## WHAT THE EXERCISE ASKS
Each line below either holds the string "publicaciones" or doesn't. Count those that do and give only the number.

(Change listing data)

□ □ □ □ □ □ □

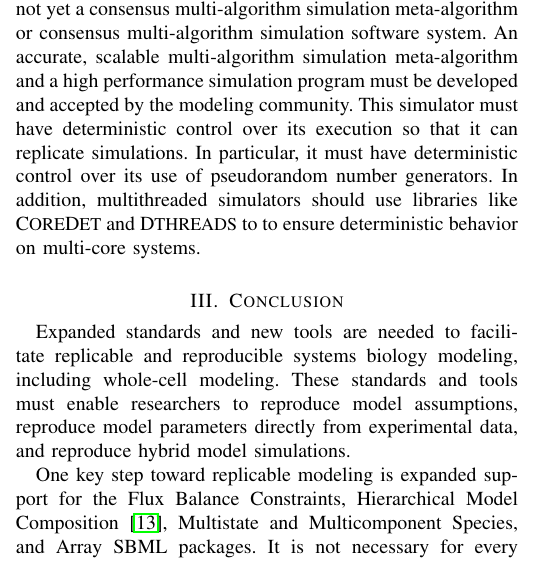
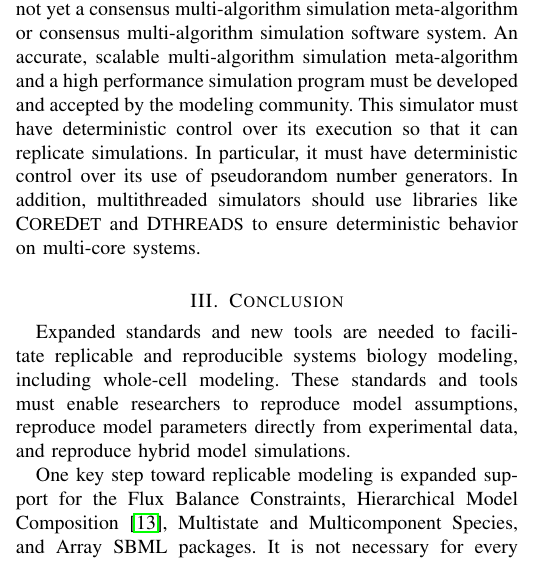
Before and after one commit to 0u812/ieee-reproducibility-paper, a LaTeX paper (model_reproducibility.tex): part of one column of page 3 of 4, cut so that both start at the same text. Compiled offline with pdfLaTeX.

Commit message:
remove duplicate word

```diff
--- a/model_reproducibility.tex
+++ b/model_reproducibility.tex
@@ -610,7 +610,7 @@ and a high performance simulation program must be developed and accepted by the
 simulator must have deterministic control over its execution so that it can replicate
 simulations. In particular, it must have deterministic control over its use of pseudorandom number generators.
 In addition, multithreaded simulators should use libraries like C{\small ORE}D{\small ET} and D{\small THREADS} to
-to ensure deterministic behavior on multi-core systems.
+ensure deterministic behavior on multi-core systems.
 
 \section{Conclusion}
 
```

□ □ □ □ □ □ □

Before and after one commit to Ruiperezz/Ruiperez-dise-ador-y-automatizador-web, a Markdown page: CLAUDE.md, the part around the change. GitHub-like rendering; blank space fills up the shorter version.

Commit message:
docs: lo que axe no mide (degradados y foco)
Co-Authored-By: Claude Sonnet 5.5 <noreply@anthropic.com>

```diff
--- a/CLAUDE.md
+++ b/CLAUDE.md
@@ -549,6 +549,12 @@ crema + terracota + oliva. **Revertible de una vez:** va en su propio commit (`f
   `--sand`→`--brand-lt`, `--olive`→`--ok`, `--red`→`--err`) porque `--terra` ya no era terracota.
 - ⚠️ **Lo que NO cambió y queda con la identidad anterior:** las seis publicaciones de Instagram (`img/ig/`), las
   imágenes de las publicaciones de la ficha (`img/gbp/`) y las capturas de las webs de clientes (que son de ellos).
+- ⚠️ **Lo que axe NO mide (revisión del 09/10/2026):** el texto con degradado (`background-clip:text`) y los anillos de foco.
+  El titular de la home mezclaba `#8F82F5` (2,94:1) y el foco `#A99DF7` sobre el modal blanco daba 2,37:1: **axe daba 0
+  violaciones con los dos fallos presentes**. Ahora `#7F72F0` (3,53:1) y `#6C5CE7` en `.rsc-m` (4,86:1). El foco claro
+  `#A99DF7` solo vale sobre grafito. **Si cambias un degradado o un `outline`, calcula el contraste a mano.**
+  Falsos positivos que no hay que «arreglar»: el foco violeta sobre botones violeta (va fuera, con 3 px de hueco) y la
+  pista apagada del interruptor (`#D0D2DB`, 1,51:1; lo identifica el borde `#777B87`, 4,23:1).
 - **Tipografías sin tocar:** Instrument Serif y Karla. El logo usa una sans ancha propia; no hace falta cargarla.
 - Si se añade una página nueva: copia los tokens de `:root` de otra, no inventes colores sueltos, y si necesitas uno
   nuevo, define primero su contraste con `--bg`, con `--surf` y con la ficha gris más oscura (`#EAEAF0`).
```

□ □ □ □ □ □ □

## RESULT BELOW
2